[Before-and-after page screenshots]
----------

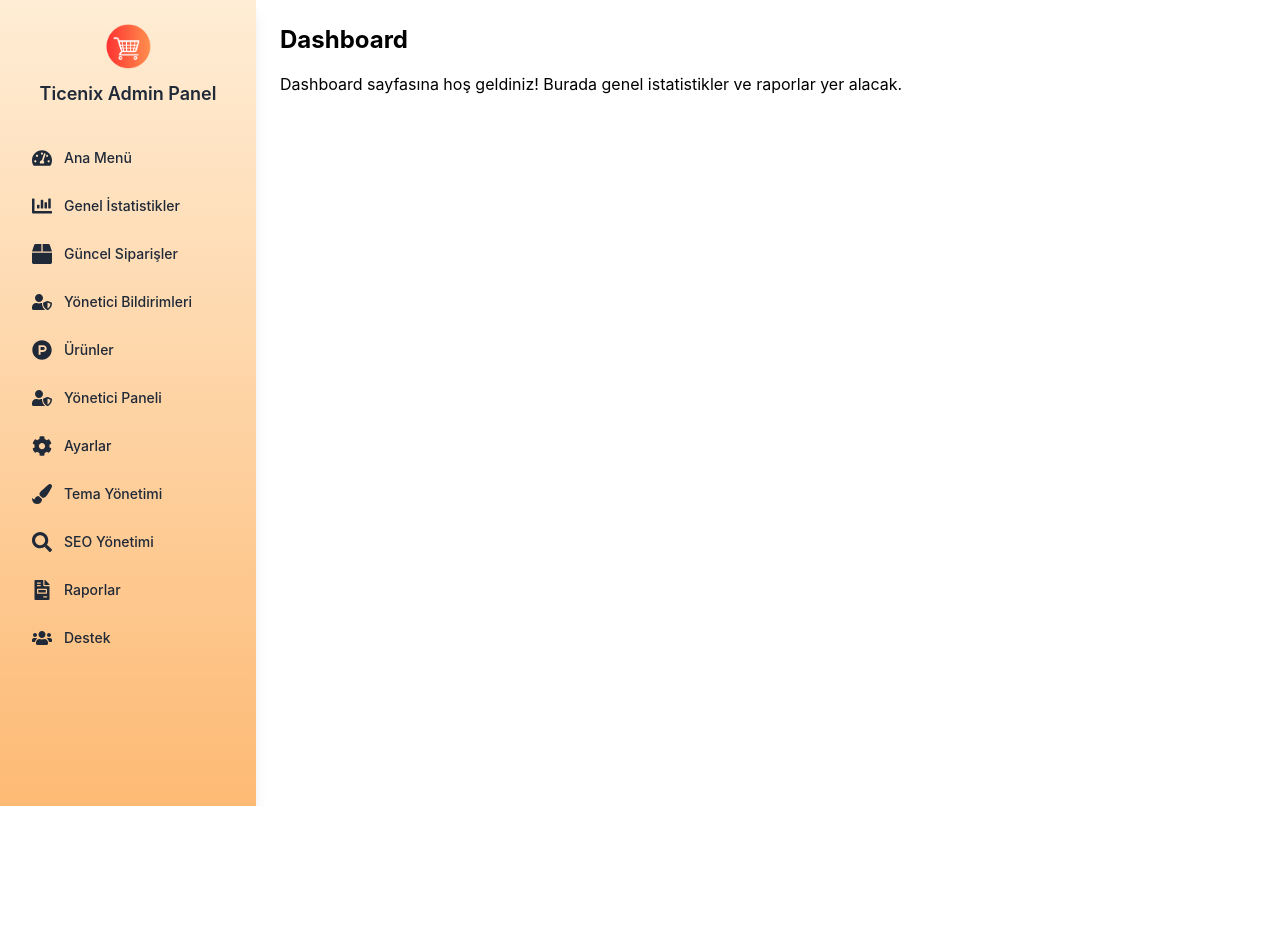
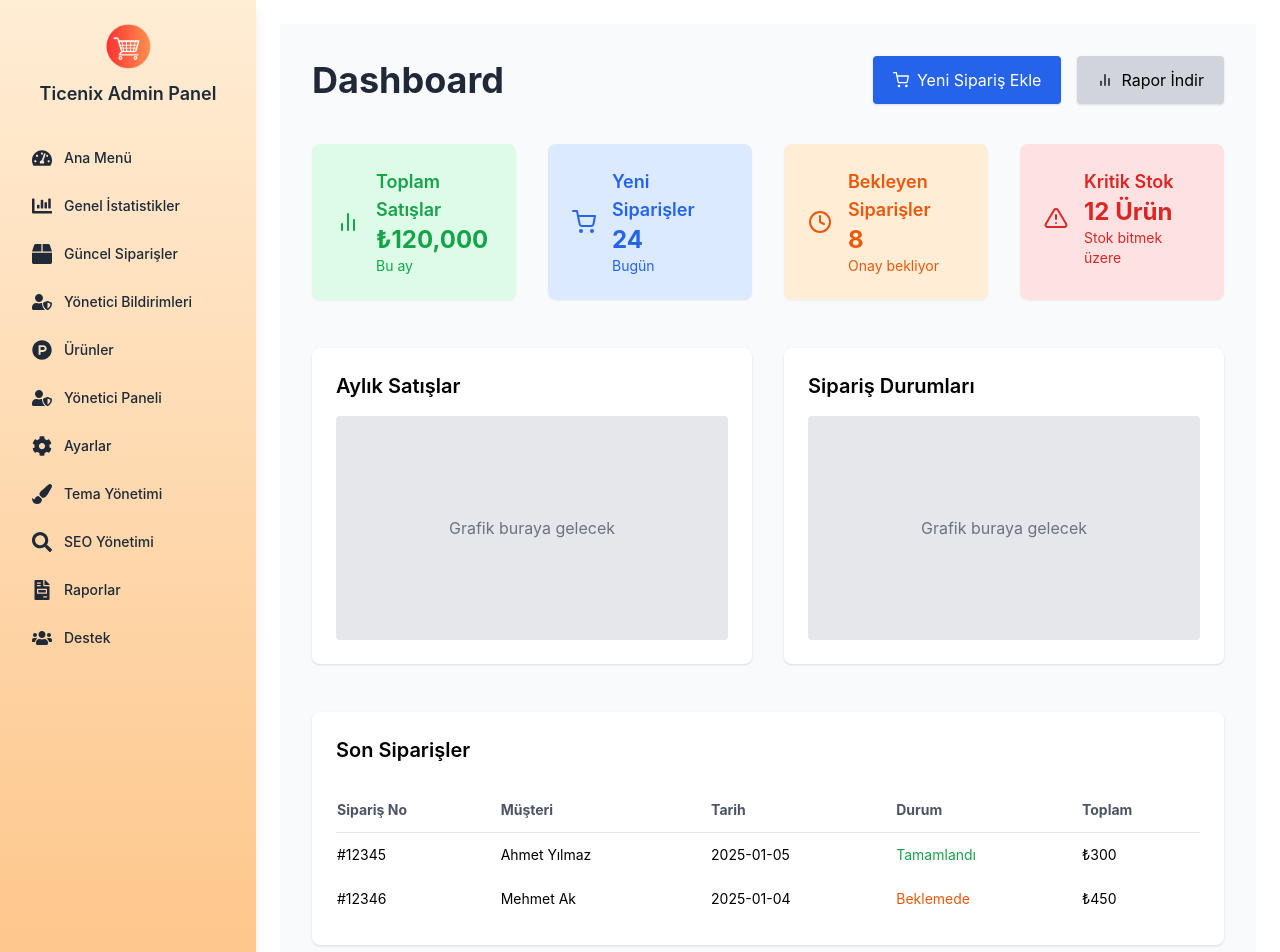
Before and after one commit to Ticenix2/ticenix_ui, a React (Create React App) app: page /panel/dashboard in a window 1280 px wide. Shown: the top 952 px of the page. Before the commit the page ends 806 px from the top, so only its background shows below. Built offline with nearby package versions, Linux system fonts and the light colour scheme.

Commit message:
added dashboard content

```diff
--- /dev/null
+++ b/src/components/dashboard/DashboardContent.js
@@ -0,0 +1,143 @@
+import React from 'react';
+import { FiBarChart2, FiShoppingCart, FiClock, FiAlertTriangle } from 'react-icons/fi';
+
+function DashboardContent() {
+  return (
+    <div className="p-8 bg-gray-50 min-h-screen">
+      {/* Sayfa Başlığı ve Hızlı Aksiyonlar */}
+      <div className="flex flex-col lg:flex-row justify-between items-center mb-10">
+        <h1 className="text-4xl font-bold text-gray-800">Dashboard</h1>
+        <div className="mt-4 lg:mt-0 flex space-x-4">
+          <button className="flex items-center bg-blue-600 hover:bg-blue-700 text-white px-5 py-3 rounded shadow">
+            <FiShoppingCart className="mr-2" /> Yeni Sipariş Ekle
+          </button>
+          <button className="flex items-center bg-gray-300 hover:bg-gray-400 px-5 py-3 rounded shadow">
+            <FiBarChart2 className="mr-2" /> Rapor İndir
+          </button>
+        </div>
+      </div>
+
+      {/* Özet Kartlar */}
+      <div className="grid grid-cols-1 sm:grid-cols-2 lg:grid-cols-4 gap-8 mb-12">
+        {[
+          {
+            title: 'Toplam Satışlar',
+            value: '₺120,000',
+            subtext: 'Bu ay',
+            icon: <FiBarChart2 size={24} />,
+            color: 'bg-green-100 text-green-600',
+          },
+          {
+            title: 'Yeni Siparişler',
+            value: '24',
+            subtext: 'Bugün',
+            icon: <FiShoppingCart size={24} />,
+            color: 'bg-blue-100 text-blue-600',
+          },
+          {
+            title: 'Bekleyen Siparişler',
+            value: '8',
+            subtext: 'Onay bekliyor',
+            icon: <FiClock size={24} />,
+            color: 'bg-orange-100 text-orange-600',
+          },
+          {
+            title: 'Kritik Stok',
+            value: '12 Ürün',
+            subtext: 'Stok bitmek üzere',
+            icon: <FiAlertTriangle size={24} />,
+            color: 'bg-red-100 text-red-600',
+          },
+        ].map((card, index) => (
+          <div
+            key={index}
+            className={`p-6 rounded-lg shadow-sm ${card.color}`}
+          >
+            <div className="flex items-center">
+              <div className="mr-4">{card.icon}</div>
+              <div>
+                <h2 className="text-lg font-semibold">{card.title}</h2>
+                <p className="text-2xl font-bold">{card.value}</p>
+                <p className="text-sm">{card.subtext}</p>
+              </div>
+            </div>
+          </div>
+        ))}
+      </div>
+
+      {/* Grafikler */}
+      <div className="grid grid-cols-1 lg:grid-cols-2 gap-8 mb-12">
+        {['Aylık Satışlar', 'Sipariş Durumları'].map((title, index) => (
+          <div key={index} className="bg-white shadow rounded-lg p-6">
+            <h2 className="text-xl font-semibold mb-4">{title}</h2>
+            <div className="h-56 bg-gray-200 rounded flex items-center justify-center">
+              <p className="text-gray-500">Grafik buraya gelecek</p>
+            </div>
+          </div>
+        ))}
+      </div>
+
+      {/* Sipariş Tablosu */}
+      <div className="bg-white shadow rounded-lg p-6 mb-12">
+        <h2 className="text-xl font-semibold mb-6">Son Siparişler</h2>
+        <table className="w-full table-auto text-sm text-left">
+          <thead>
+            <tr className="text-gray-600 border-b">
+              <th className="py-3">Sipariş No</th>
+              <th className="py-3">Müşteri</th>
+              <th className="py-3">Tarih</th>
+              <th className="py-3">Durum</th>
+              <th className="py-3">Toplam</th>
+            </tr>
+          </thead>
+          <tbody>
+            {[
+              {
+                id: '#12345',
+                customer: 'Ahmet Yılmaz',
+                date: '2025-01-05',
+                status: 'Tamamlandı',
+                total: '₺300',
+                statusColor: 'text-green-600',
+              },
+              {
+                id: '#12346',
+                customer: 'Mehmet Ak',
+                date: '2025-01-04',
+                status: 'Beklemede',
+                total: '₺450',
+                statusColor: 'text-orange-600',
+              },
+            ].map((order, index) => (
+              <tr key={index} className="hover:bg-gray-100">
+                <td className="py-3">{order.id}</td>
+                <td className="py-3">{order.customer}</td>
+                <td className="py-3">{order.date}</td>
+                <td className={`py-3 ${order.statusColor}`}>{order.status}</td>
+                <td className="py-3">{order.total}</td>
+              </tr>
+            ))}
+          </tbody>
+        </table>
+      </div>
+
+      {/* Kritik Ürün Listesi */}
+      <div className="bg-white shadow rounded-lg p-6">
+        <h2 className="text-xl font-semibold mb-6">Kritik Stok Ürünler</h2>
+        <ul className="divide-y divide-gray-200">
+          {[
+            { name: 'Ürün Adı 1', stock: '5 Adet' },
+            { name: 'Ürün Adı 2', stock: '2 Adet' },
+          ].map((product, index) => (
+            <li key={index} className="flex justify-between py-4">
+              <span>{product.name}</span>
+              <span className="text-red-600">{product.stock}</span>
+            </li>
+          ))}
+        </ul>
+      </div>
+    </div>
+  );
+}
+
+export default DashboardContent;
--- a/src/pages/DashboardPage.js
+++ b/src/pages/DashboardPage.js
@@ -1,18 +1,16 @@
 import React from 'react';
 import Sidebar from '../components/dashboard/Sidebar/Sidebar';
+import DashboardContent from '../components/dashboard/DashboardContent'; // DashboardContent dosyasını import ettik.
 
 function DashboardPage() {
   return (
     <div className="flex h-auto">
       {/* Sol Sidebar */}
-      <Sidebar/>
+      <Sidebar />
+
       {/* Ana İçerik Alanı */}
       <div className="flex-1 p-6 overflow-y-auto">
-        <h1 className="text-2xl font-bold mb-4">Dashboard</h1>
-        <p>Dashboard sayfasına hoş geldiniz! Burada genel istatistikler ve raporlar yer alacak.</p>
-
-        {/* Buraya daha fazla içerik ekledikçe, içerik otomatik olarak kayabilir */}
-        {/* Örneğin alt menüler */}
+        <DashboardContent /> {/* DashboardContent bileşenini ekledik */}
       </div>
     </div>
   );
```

----------

Leave every image out and retype the entries above word for word.

Answer area —
Before and after one commit to Ticenix2/ticenix_ui, a React (Create React App) app: page /panel/dashboard in a window 1280 px wide. Shown: the top 952 px of the page. Before the commit the page ends 806 px from the top, so only its background shows below. Built offline with nearby package versions, Linux system fonts and the light colour scheme.

Commit message:
added dashboard content

```diff
--- /dev/null
+++ b/src/components/dashboard/DashboardContent.js
@@ -0,0 +1,143 @@
+import React from 'react';
+import { FiBarChart2, FiShoppingCart, FiClock, FiAlertTriangle } from 'react-icons/fi';
+
+function DashboardContent() {
+  return (
+    <div className="p-8 bg-gray-50 min-h-screen">
+      {/* Sayfa Başlığı ve Hızlı Aksiyonlar */}
+      <div className="flex flex-col lg:flex-row justify-between items-center mb-10">
+        <h1 className="text-4xl font-bold text-gray-800">Dashboard</h1>
+        <div className="mt-4 lg:mt-0 flex space-x-4">
+          <button className="flex items-center bg-blue-600 hover:bg-blue-700 text-white px-5 py-3 rounded shadow">
+            <FiShoppingCart className="mr-2" /> Yeni Sipariş Ekle
+          </button>
+          <button className="flex items-center bg-gray-300 hover:bg-gray-400 px-5 py-3 rounded shadow">
+            <FiBarChart2 className="mr-2" /> Rapor İndir
+          </button>
+        </div>
+      </div>
+
+      {/* Özet Kartlar */}
+      <div className="grid grid-cols-1 sm:grid-cols-2 lg:grid-cols-4 gap-8 mb-12">
+        {[
+          {
+            title: 'Toplam Satışlar',
+            value: '₺120,000',
+            subtext: 'Bu ay',
+            icon: <FiBarChart2 size={24} />,
+            color: 'bg-green-100 text-green-600',
+          },
+          {
+            title: 'Yeni Siparişler',
+            value: '24',
+            subtext: 'Bugün',
+            icon: <FiShoppingCart size={24} />,
+            color: 'bg-blue-100 text-blue-600',
+          },
+          {
+            title: 'Bekleyen Siparişler',
+            value: '8',
+            subtext: 'Onay bekliyor',
+            icon: <FiClock size={24} />,
+            color: 'bg-orange-100 text-orange-600',
+          },
+          {
+            title: 'Kritik Stok',
+            value: '12 Ürün',
+            subtext: 'Stok bitmek üzere',
+            icon: <FiAlertTriangle size={24} />,
+            color: 'bg-red-100 text-red-600',
+          },
+        ].map((card, index) => (
+          <div
+            key={index}
+            className={`p-6 rounded-lg shadow-sm ${card.color}`}
+          >
+            <div className="flex items-center">
+              <div className="mr-4">{card.icon}</div>
+              <div>
+                <h2 className="text-lg font-semibold">{card.title}</h2>
+                <p className="text-2xl font-bold">{card.value}</p>
+                <p className="text-sm">{card.subtext}</p>
+              </div>
+            </div>
+          </div>
+        ))}
+      </div>
+
+      {/* Grafikler */}
+      <div className="grid grid-cols-1 lg:grid-cols-2 gap-8 mb-12">
+        {['Aylık Satışlar', 'Sipariş Durumları'].map((title, index) => (
+          <div key={index} className="bg-white shadow rounded-lg p-6">
+            <h2 className="text-xl font-semibold mb-4">{title}</h2>
+            <div className="h-56 bg-gray-200 rounded flex items-center justify-center">
+              <p className="text-gray-500">Grafik buraya gelecek</p>
+            </div>
+          </div>
+        ))}
+      </div>
+
+      {/* Sipariş Tablosu */}
+      <div className="bg-white shadow rounded-lg p-6 mb-12">
+        <h2 className="text-xl font-semibold mb-6">Son Siparişler</h2>
+        <table className="w-full table-auto text-sm text-left">
+          <thead>
+            <tr className="text-gray-600 border-b">
+              <th className="py-3">Sipariş No</th>
+              <th className="py-3">Müşteri</th>
+              <th className="py-3">Tarih</th>
+              <th className="py-3">Durum</th>
+              <th className="py-3">Toplam</th>
+            </tr>
+          </thead>
+          <tbody>
+            {[
+              {
+                id: '#12345',
+                customer: 'Ahmet Yılmaz',
+                date: '2025-01-05',
+                status: 'Tamamlandı',
+                total: '₺300',
+                statusColor: 'text-green-600',
+              },
+              {
+                id: '#12346',
+                customer: 'Mehmet Ak',
+                date: '2025-01-04',
+                status: 'Beklemede',
+                total: '₺450',
+                statusColor: 'text-orange-600',
+              },
+            ].map((order, index) => (
+              <tr key={index} className="hover:bg-gray-100">
+                <td className="py-3">{order.id}</td>
+                <td className="py-3">{order.customer}</td>
+                <td className="py-3">{order.date}</td>
+                <td className={`py-3 ${order.statusColor}`}>{order.status}</td>
+                <td className="py-3">{order.total}</td>
+              </tr>
+            ))}
+          </tbody>
+        </table>
+      </div>
+
+      {/* Kritik Ürün Listesi */}
+      <div className="bg-white shadow rounded-lg p-6">
+        <h2 className="text-xl font-semibold mb-6">Kritik Stok Ürünler</h2>
+        <ul className="divide-y divide-gray-200">
+          {[
+            { name: 'Ürün Adı 1', stock: '5 Adet' },
+            { name: 'Ürün Adı 2', stock: '2 Adet' },
+          ].map((product, index) => (
+            <li key={index} className="flex justify-between py-4">
+              <span>{product.name}</span>
+              <span className="text-red-600">{product.stock}</span>
+            </li>
+          ))}
+        </ul>
+      </div>
+    </div>
+  );
+}
+
+export default DashboardContent;
--- a/src/pages/DashboardPage.js
+++ b/src/pages/DashboardPage.js
@@ -1,18 +1,16 @@
 import React from 'react';
 import Sidebar from '../components/dashboard/Sidebar/Sidebar';
+import DashboardContent from '../components/dashboard/DashboardContent'; // DashboardContent dosyasını import ettik.
 
 function DashboardPage() {
   return (
     <div className="flex h-auto">
       {/* Sol Sidebar */}
-      <Sidebar/>
+      <Sidebar />
+
       {/* Ana İçerik Alanı */}
       <div className="flex-1 p-6 overflow-y-auto">
-        <h1 className="text-2xl font-bold mb-4">Dashboard</h1>
-        <p>Dashboard sayfasına hoş geldiniz! Burada genel istatistikler ve raporlar yer alacak.</p>
-
-        {/* Buraya daha fazla içerik ekledikçe, içerik otomatik olarak kayabilir */}
-        {/* Örneğin alt menüler */}
+        <DashboardContent /> {/* DashboardContent bileşenini ekledik */}
       </div>
     </div>
   );
```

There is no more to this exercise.